Itemized modification records:
------------------------------------

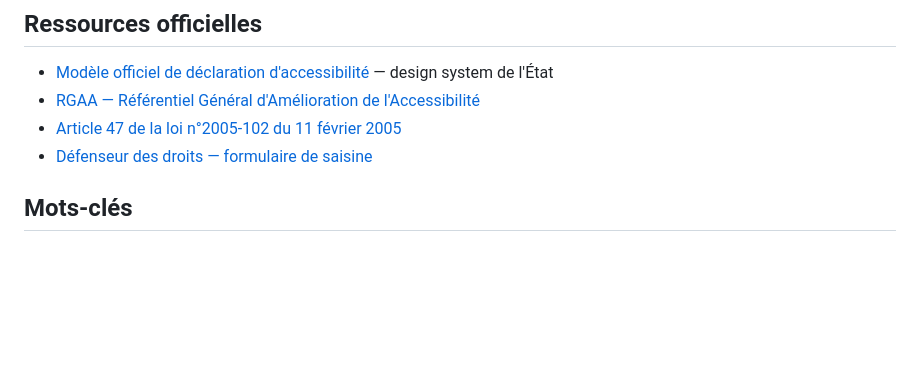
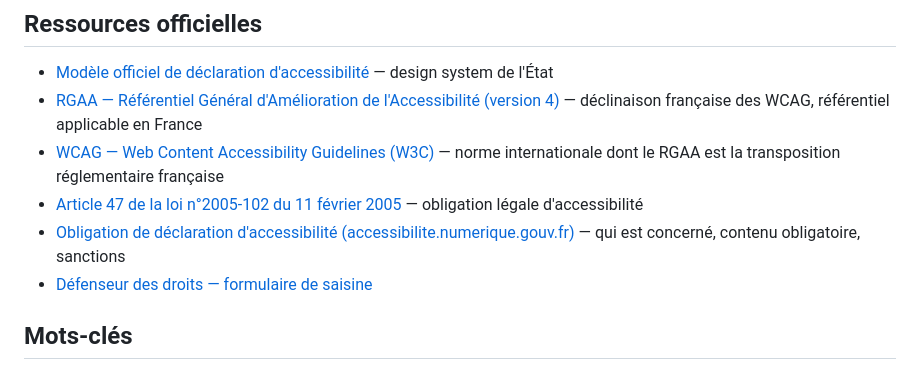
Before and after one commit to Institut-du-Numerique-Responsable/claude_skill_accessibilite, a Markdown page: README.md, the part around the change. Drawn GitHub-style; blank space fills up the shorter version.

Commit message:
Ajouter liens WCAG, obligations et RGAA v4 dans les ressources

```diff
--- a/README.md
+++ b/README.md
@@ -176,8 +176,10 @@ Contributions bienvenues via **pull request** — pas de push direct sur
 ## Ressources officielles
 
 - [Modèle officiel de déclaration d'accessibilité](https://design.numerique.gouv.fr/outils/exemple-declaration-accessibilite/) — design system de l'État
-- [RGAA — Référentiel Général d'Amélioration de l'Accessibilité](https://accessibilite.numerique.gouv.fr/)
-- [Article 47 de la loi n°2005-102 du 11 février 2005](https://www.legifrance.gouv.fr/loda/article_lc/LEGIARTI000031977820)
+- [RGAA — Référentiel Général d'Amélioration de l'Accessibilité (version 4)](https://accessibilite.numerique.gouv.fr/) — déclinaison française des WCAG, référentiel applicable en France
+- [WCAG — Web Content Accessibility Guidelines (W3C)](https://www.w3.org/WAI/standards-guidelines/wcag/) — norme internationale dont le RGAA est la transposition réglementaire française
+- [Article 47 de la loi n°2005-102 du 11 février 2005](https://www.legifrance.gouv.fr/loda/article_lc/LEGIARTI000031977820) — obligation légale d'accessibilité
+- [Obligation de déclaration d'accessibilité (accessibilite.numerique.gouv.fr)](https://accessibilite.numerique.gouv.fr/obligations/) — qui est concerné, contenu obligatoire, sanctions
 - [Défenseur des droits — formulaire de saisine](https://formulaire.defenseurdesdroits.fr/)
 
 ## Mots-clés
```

------------------------------------

Output each record above exactly; omit the images.

Before and after one commit to Institut-du-Numerique-Responsable/claude_skill_accessibilite, a Markdown page: README.md, the part around the change. Drawn GitHub-style; blank space fills up the shorter version.

Commit message:
Ajouter liens WCAG, obligations et RGAA v4 dans les ressources

```diff
--- a/README.md
+++ b/README.md
@@ -176,8 +176,10 @@ Contributions bienvenues via **pull request** — pas de push direct sur
 ## Ressources officielles
 
 - [Modèle officiel de déclaration d'accessibilité](https://design.numerique.gouv.fr/outils/exemple-declaration-accessibilite/) — design system de l'État
-- [RGAA — Référentiel Général d'Amélioration de l'Accessibilité](https://accessibilite.numerique.gouv.fr/)
-- [Article 47 de la loi n°2005-102 du 11 février 2005](https://www.legifrance.gouv.fr/loda/article_lc/LEGIARTI000031977820)
+- [RGAA — Référentiel Général d'Amélioration de l'Accessibilité (version 4)](https://accessibilite.numerique.gouv.fr/) — déclinaison française des WCAG, référentiel applicable en France
+- [WCAG — Web Content Accessibility Guidelines (W3C)](https://www.w3.org/WAI/standards-guidelines/wcag/) — norme internationale dont le RGAA est la transposition réglementaire française
+- [Article 47 de la loi n°2005-102 du 11 février 2005](https://www.legifrance.gouv.fr/loda/article_lc/LEGIARTI000031977820) — obligation légale d'accessibilité
+- [Obligation de déclaration d'accessibilité (accessibilite.numerique.gouv.fr)](https://accessibilite.numerique.gouv.fr/obligations/) — qui est concerné, contenu obligatoire, sanctions
 - [Défenseur des droits — formulaire de saisine](https://formulaire.defenseurdesdroits.fr/)
 
 ## Mots-clés
```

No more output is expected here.